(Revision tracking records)
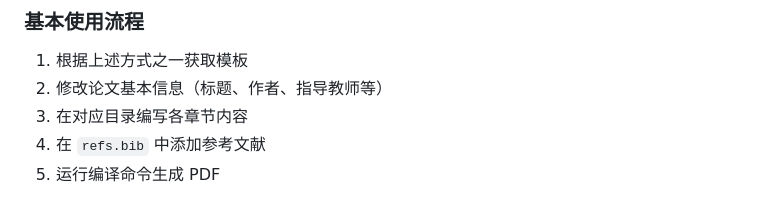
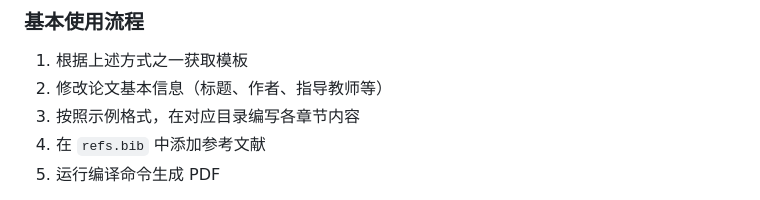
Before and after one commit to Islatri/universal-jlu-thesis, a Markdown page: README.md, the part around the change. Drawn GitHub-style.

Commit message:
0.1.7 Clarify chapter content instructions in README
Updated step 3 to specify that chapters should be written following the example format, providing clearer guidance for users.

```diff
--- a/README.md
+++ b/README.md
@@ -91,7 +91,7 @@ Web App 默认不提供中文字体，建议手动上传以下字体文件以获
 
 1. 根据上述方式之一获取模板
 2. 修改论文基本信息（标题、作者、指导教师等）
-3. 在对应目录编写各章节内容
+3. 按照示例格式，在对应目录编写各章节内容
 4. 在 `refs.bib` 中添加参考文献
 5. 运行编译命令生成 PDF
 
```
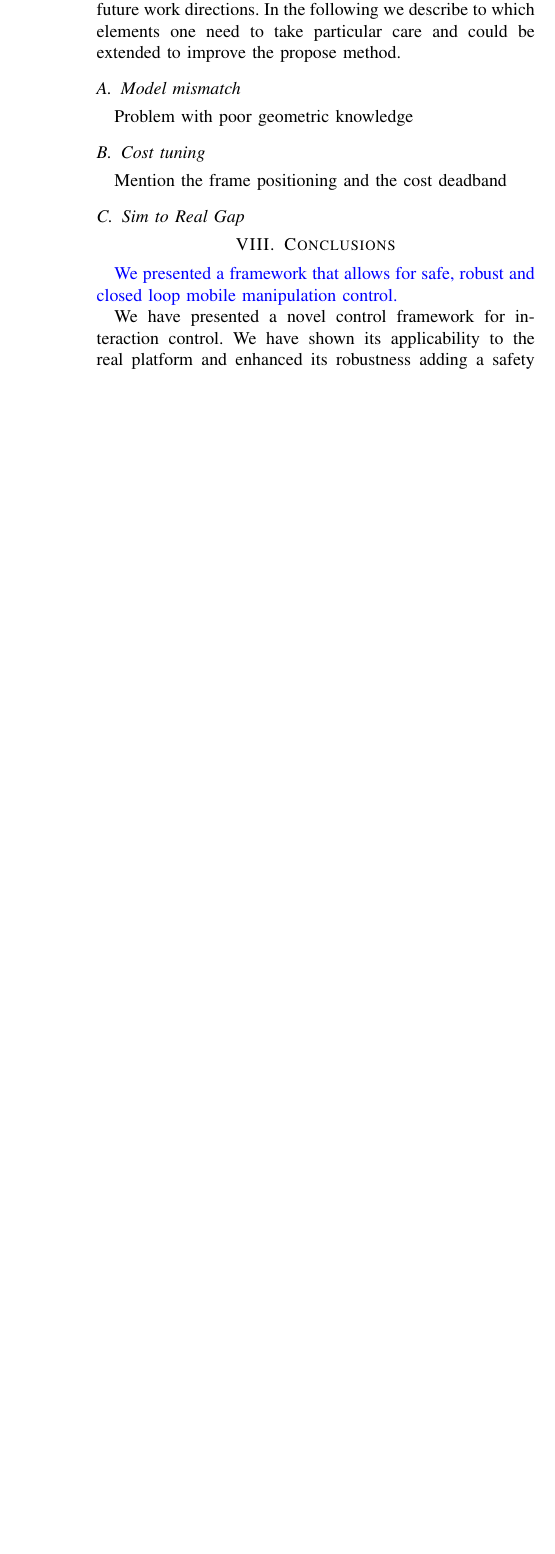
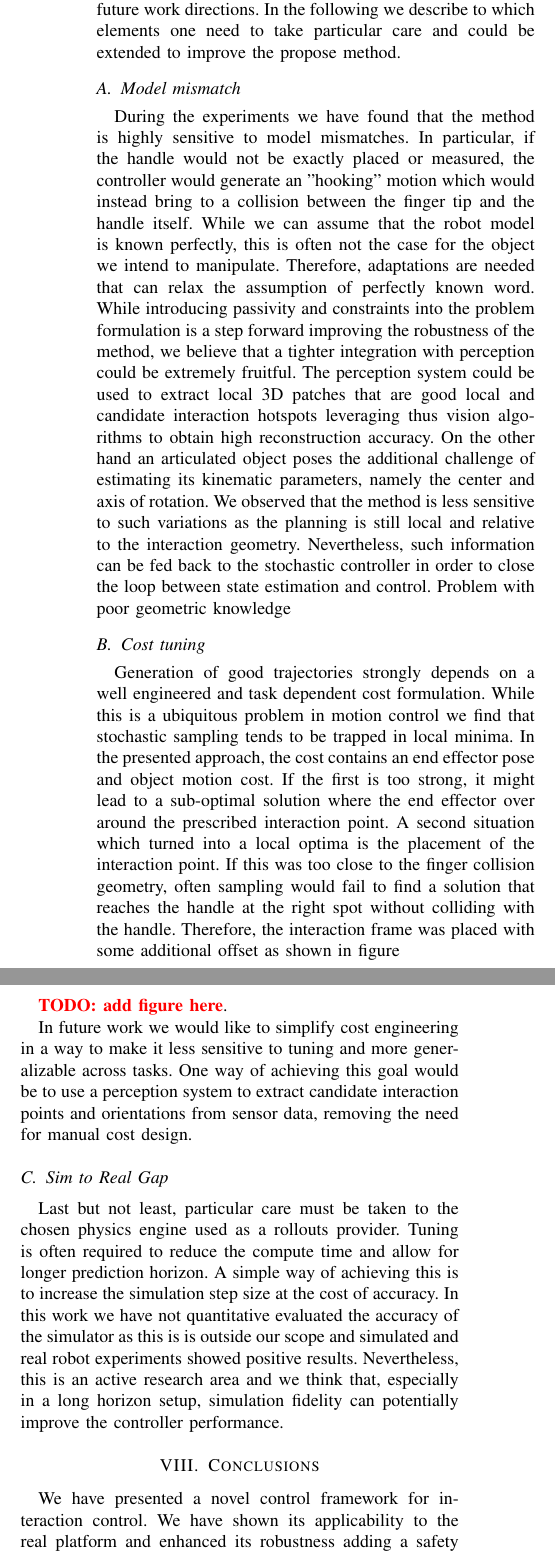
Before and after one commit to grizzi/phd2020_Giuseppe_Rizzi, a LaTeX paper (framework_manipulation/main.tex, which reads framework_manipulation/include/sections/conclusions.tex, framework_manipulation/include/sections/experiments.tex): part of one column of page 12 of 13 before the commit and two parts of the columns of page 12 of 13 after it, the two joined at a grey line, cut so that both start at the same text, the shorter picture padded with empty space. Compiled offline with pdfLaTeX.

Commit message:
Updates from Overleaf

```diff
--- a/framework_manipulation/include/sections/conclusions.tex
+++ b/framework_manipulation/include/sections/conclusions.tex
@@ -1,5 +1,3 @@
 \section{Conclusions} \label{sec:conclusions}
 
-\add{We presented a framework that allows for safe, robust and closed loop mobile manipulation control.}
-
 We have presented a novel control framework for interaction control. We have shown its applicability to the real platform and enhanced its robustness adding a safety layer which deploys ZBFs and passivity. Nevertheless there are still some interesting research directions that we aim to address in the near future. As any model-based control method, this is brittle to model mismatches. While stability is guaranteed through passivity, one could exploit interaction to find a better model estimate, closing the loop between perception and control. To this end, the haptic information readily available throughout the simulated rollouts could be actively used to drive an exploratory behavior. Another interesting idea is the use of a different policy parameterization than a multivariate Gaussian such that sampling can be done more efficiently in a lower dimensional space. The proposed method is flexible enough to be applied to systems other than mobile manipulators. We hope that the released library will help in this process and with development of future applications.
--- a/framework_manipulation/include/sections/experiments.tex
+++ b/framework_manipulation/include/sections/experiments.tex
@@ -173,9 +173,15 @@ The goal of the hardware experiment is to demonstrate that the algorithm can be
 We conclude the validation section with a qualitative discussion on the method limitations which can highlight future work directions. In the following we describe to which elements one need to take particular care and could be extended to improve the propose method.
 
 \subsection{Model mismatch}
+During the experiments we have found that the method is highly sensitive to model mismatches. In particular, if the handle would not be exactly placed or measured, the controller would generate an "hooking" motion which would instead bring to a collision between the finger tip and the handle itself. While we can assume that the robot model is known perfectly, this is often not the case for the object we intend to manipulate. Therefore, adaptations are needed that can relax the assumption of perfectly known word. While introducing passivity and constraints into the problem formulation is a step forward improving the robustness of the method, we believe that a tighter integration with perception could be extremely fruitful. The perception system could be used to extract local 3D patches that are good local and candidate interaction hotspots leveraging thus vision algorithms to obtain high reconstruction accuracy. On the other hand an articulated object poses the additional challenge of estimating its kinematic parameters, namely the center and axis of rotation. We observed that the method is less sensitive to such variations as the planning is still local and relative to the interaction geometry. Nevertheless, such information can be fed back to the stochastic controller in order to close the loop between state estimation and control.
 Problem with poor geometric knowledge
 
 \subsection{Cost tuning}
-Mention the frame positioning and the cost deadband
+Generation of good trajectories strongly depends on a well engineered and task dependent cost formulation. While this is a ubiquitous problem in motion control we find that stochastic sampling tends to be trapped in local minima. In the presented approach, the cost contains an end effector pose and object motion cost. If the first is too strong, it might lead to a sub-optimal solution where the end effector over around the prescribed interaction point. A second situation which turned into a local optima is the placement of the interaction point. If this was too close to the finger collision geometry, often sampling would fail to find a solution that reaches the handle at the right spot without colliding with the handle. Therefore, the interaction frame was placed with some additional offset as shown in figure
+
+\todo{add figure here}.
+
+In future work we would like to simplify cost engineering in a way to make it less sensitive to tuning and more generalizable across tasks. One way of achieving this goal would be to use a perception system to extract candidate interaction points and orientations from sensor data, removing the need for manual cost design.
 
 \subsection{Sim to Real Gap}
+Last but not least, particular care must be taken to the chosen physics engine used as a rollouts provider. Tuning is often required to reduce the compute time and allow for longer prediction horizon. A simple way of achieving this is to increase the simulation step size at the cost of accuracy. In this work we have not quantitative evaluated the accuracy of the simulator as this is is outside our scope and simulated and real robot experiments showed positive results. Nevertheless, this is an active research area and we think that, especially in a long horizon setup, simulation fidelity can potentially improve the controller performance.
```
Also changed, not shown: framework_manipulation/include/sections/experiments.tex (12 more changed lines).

==

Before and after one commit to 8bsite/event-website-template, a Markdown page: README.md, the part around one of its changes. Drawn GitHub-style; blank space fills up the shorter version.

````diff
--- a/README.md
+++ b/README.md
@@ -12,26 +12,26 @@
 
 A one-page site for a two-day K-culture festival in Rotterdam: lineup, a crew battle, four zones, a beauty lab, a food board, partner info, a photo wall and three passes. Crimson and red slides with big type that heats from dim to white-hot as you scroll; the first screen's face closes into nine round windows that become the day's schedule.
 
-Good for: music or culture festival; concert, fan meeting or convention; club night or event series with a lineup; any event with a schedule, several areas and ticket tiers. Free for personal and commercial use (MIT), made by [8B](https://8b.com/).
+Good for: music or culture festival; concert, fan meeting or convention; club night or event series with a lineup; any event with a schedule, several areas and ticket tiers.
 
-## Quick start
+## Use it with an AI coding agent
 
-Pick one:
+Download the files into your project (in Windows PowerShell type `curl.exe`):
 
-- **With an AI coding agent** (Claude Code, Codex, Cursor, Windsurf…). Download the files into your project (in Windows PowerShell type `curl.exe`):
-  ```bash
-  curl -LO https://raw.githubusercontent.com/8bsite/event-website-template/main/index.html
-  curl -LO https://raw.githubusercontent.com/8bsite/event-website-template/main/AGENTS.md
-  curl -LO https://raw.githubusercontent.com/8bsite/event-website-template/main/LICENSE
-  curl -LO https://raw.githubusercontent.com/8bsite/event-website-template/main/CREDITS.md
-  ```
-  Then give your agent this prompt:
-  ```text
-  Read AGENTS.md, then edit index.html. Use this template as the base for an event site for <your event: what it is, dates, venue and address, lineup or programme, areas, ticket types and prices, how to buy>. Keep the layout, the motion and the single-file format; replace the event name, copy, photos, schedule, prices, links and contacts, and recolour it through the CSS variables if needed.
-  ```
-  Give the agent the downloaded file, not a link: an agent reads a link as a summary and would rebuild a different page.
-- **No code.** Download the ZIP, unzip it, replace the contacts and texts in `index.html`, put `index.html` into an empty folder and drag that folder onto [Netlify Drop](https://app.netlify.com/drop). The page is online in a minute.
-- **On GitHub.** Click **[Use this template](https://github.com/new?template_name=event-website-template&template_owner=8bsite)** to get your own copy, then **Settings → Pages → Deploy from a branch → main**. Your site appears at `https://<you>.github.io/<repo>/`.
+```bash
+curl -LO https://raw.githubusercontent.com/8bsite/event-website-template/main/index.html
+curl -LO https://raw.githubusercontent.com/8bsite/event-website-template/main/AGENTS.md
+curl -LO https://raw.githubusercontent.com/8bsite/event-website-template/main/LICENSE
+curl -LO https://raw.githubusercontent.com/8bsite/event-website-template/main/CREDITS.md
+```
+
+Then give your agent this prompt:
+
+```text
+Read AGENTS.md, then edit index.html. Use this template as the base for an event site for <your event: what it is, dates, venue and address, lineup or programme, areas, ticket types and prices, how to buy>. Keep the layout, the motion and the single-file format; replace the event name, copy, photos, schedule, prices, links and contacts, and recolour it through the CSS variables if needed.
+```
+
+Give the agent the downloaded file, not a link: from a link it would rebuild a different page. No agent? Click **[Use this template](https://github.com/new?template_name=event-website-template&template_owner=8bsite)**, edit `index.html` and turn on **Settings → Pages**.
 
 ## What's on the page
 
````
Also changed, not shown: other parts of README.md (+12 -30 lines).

> **YOUR GOAL**
I need every line of the data that has the word "subsection"; please list them.

> **FINISHED EXERCISE**
 \subsection{Model mismatch}
 \subsection{Cost tuning}
 \subsection{Sim to Real Gap}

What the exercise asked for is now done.